Story and Video • Ann Bassette
Hundreds of people filled the El Cerrito High School theater on April 29 to watch the world premiere of the film “Romeo is Bleeding,” a candid and revealing documentary following the lives of a group of young, spoken word artists — known as Richmond Artists with Talent, or just RAW Talent.
Led by first time director Jason Zeldes, this deeply researched and eloquently edited film, includes multiple views and stories to give outsiders an accurate illustration of life in Richmond, California.
The film focuses on Donté Clark, 25, during 2012 and 2013 as he and the RAW Talent team wrote, rehearsed and performed his first play, “Te’s Harmony.” The play is a modern day remix of Shakespeare’s classic “Romeo and Juliet.” It’s loosely based on Clark’s own life growing up in North Richmond, and focuses on the feuds between the neighborhoods in Richmond and how they affect the lives of the people who live there.
But more than capturing the artistic process, the documentary examines the intersection of life and art in a city plagued with street turmoil.
“‘Romeo Is Bleeding’ explores the roots of violence in Richmond,” said Molly Raynor, RAW Talent’s co-founder and Arts Program Coordinator, “and documents the efforts of young artists to heal themselves and their community through spoken word poetry and theater.”
The documentary shows what it’s like to live in Clark’s world as he makes his first attempt at playwriting. We see Clark as humble, analytical, honest and funny.
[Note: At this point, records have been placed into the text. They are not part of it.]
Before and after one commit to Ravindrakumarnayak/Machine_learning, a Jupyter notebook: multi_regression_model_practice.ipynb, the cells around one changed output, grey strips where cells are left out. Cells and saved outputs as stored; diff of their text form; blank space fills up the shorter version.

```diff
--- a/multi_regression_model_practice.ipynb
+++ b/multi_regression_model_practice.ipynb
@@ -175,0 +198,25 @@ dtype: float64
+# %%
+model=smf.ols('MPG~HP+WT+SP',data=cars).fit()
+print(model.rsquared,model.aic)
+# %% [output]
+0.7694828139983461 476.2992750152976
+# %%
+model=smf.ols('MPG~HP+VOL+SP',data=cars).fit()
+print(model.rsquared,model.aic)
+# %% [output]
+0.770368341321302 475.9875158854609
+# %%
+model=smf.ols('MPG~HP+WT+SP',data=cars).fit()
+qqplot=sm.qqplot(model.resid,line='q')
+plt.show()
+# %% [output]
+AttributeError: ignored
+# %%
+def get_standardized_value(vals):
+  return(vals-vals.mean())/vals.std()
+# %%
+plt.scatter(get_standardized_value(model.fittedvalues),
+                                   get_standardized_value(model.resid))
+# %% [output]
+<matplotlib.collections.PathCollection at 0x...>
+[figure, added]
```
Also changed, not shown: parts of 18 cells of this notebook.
Interviews with Clark’s older brothers give insight into what the streets of North Richmond looked like during the height of feuding. It also shows the pain and turmoil Clark went through as he grieved the loss of a friend and a RAW Talent co-founding member, 19-year-old Dimarea Young, who was shot and killed in front of his father and brother in the spring of 2013.
“I feel like in Richmond, California we have two sides who are at odds,” Clark said, describing the parallels between the city he knows and “Romeo and Juliet.” “But the thing is, it’s not two separate families. We’re all family, and we are intermixing, and we’re having young children who have to straddle the fence on my daddy is from this side and my mom’s from that side — but both of my cousins are killing each other. So, what we try to do is just take that story and show you that this is a family. It’s not a gang. It’s not individuals just out here doing wild things. It’s people who are hurt.”
“What surprised me was exactly what Donté says in the film, art imitates life,” Raynor said. “During the year we were creating a film aimed at eradicating violence in Richmond, four young men Donté knew were shot and killed.”
“While the film initially was going to focus in more on the actual nuts and bolts of putting on ‘Te’s Harmony,’ the violence itself shifted the course of the film,” she added. “Life influenced art.”
Inside the theater, the diverse crowd reacted with laughter and finger snaps throughout the premier, and applauded as the end credits rolled. A question and answer segment featuring the director and cast followed, explaining how the film is meant to serve as a healing tools for the cast and the community.
RAW Talent began as a school-based spoken word group but has gone on to create stage productions and a documentary film. “Romeo is Bleeding” is part of this year’s San Francisco International Film Festival. It will be showing next at 2:00 p.m. on May 3 at the Pacific Film Archive in Berkeley.